The program will explore the key legal requirements associated with mergers and other business combinations and acquisitions of control in this sector, which give rise to important regulatory and public-policy considerations.

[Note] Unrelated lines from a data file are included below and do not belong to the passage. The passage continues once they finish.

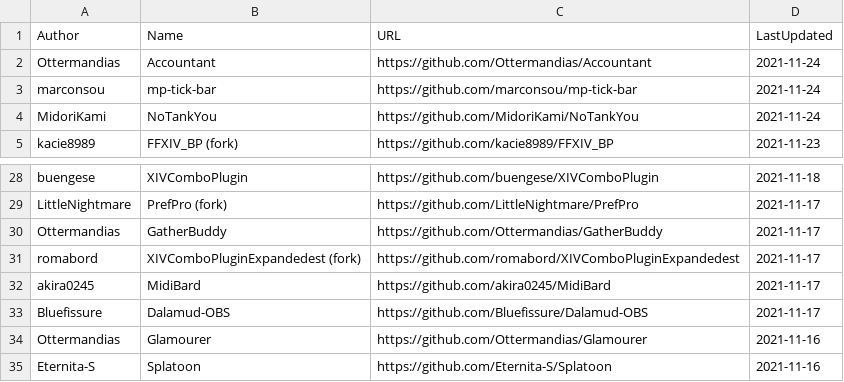
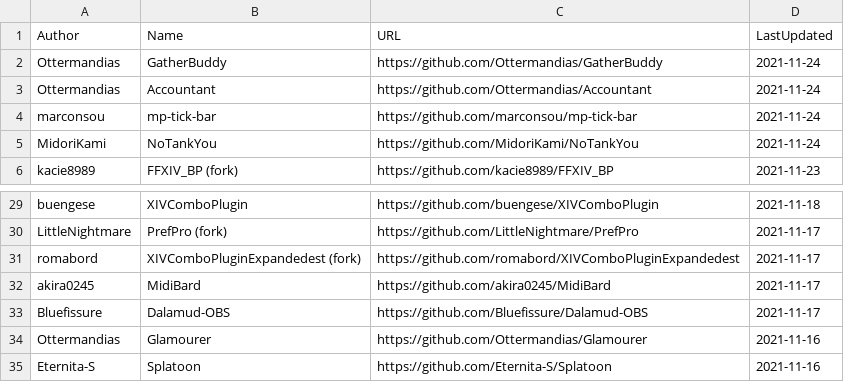
Before and after one commit to kalilistic/xivplugins, a CSV file: docs/_data/repos.csv, drawn as a sheet; only a part is shown, gaps mark what is left out; removed rows and columns are numbered as before the commit, all else as after; the diff names each change by its address in the sheet, - before the commit and + after, or states it on an @@ line.

```diff
--- a/docs/_data/repos.csv
+++ b/docs/_data/repos.csv
+row 2: Ottermandias | GatherBuddy | https://github.com/Ottermandias/GatherBuddy | 2021-11-24
-row 30: Ottermandias | GatherBuddy | https://github.com/Ottermandias/GatherBuddy | 2021-11-17
```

Finally, the course will discuss what happens when an insurer becomes insolvent and the possibilities of liquidation and rehabilitation of an insurance company under state law.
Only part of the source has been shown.